TASK INSTRUCTIONS -> Return, from the data below, each line that contains the word "Drink".

[Version comparison data]
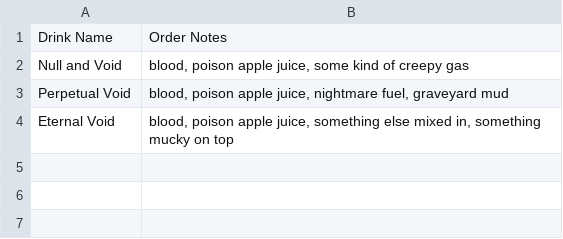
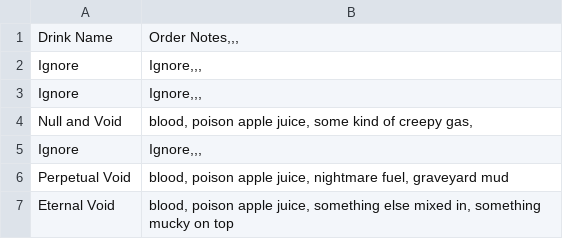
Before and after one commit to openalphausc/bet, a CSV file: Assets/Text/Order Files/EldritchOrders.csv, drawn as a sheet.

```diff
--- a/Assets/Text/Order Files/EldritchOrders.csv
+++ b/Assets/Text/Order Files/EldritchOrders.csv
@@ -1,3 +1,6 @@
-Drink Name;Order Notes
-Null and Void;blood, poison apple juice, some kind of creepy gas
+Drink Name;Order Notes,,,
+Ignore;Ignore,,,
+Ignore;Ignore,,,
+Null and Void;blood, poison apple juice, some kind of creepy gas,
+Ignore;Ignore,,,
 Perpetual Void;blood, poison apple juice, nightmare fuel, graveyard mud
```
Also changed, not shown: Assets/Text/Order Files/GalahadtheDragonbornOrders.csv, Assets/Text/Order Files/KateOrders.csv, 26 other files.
==
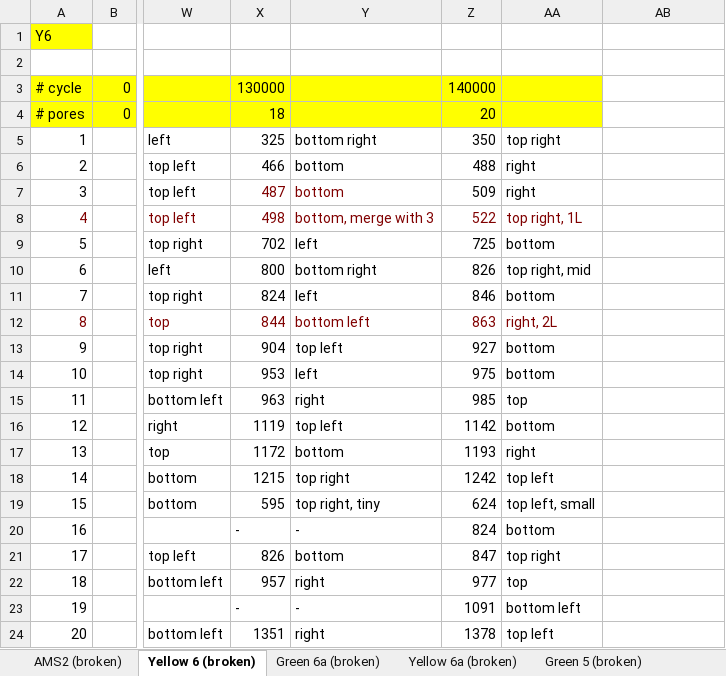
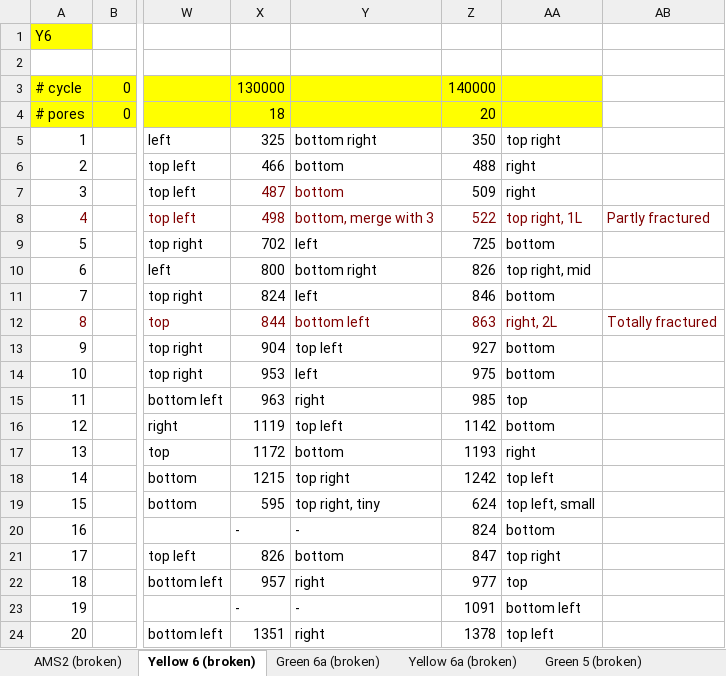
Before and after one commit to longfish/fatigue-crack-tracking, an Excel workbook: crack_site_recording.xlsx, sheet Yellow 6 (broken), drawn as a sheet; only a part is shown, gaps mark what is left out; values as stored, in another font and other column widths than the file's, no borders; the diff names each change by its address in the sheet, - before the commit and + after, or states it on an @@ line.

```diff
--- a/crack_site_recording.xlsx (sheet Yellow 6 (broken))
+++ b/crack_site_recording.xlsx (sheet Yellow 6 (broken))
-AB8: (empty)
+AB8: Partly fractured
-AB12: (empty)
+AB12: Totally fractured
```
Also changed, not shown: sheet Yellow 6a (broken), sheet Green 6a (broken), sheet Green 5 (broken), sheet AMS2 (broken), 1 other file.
...
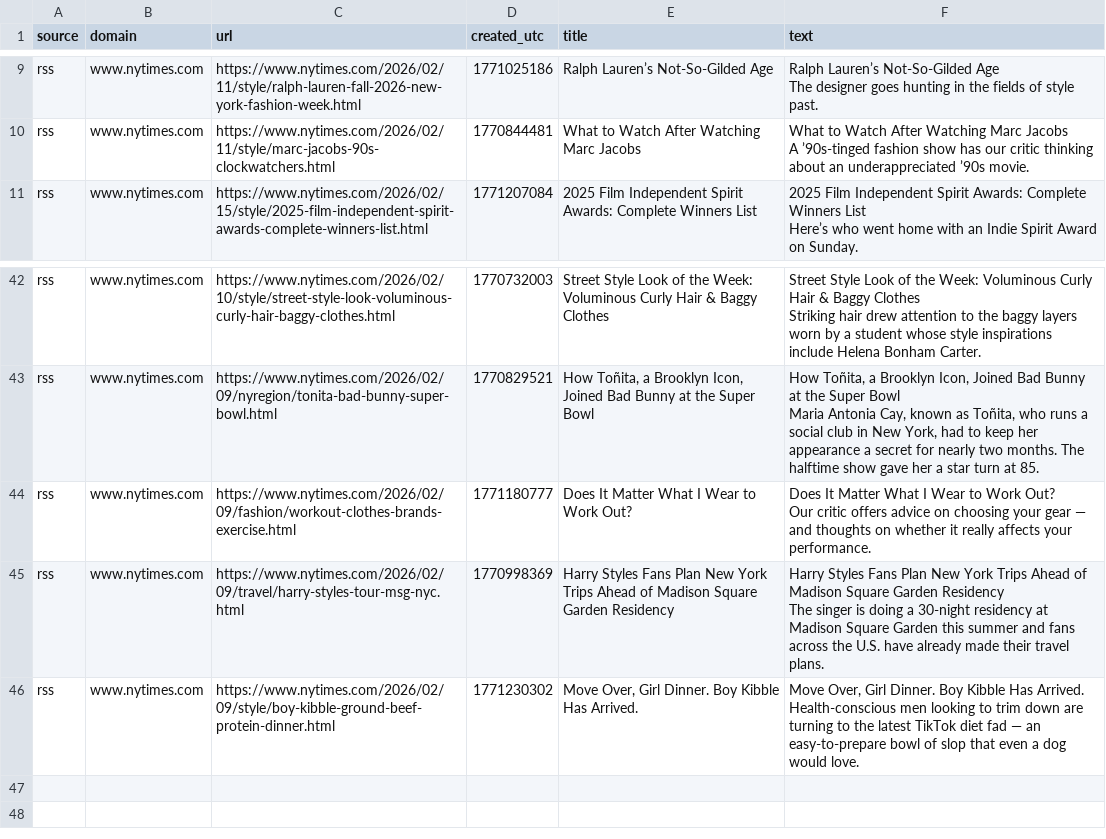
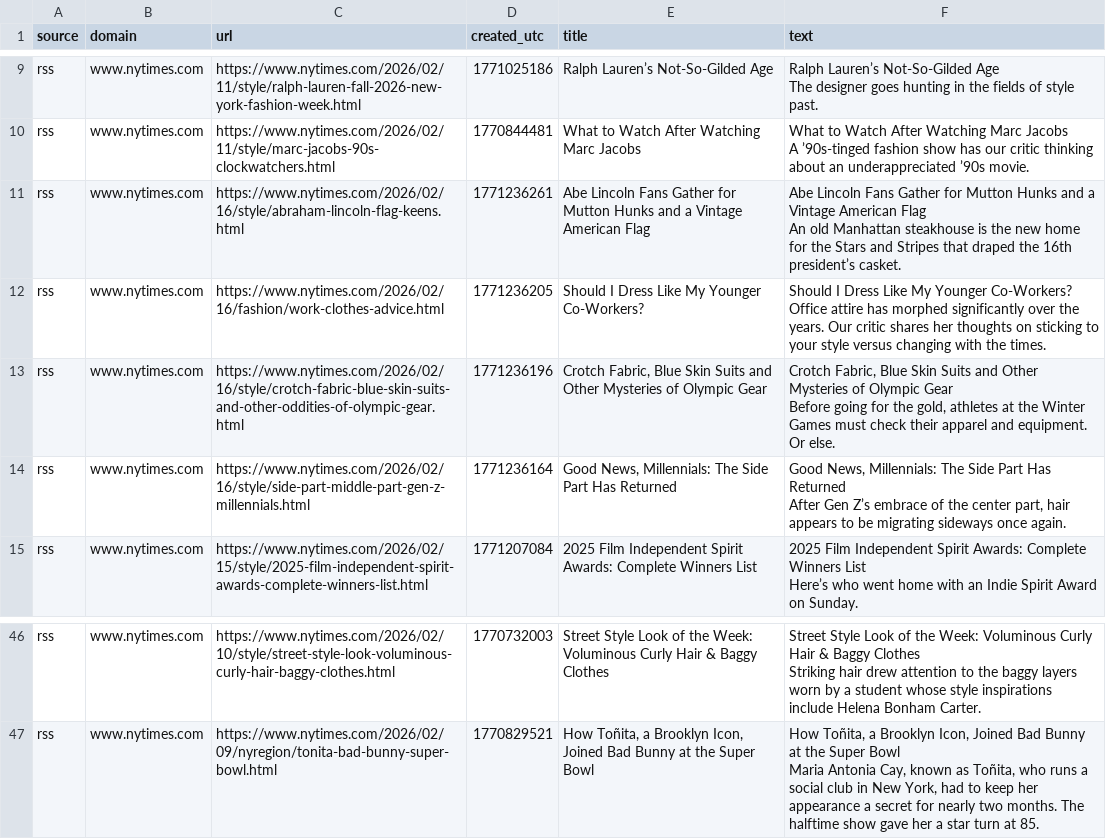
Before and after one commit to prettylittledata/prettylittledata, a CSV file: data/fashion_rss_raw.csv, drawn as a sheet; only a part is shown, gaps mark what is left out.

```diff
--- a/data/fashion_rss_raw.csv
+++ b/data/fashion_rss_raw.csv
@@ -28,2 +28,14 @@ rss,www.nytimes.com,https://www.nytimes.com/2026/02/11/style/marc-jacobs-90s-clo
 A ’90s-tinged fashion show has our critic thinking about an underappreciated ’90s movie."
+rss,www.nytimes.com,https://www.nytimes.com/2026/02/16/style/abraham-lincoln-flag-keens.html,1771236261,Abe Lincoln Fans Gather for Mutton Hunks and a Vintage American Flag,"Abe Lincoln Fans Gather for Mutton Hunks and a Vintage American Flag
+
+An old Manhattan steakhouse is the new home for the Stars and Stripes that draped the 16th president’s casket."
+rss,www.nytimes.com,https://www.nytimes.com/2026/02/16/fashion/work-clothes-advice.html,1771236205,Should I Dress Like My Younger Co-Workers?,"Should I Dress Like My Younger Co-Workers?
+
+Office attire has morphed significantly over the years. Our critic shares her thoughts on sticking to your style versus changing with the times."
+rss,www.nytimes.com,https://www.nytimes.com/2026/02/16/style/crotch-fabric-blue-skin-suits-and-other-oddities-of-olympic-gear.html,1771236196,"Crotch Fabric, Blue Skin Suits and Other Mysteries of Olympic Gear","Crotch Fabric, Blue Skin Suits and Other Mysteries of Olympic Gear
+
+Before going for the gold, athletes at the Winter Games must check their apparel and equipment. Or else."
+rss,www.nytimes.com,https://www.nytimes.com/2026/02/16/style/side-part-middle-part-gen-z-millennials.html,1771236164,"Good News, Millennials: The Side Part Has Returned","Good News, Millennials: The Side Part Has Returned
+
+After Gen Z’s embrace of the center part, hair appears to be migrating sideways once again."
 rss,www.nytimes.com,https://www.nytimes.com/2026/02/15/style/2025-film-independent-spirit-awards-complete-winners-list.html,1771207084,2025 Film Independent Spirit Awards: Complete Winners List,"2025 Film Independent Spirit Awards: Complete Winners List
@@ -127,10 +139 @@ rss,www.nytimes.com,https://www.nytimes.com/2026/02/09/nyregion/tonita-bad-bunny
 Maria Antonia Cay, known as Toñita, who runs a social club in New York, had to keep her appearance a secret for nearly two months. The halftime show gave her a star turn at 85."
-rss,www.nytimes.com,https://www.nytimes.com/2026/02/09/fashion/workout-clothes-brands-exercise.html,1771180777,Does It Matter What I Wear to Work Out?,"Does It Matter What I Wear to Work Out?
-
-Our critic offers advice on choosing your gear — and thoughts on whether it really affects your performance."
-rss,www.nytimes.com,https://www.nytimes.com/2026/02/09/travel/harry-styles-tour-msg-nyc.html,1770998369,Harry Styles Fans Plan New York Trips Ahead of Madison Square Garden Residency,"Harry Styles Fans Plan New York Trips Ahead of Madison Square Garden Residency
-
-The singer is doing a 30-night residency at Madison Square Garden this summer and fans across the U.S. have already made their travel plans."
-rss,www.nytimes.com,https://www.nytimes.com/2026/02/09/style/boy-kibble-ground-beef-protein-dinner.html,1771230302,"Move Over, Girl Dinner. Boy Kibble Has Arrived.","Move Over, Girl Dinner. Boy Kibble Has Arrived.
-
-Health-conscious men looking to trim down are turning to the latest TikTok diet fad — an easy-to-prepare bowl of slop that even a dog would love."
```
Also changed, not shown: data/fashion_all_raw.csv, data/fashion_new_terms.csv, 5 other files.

ANSWER TO THE PROBLEM ->
-Drink Name;Order Notes
+Drink Name;Order Notes,,,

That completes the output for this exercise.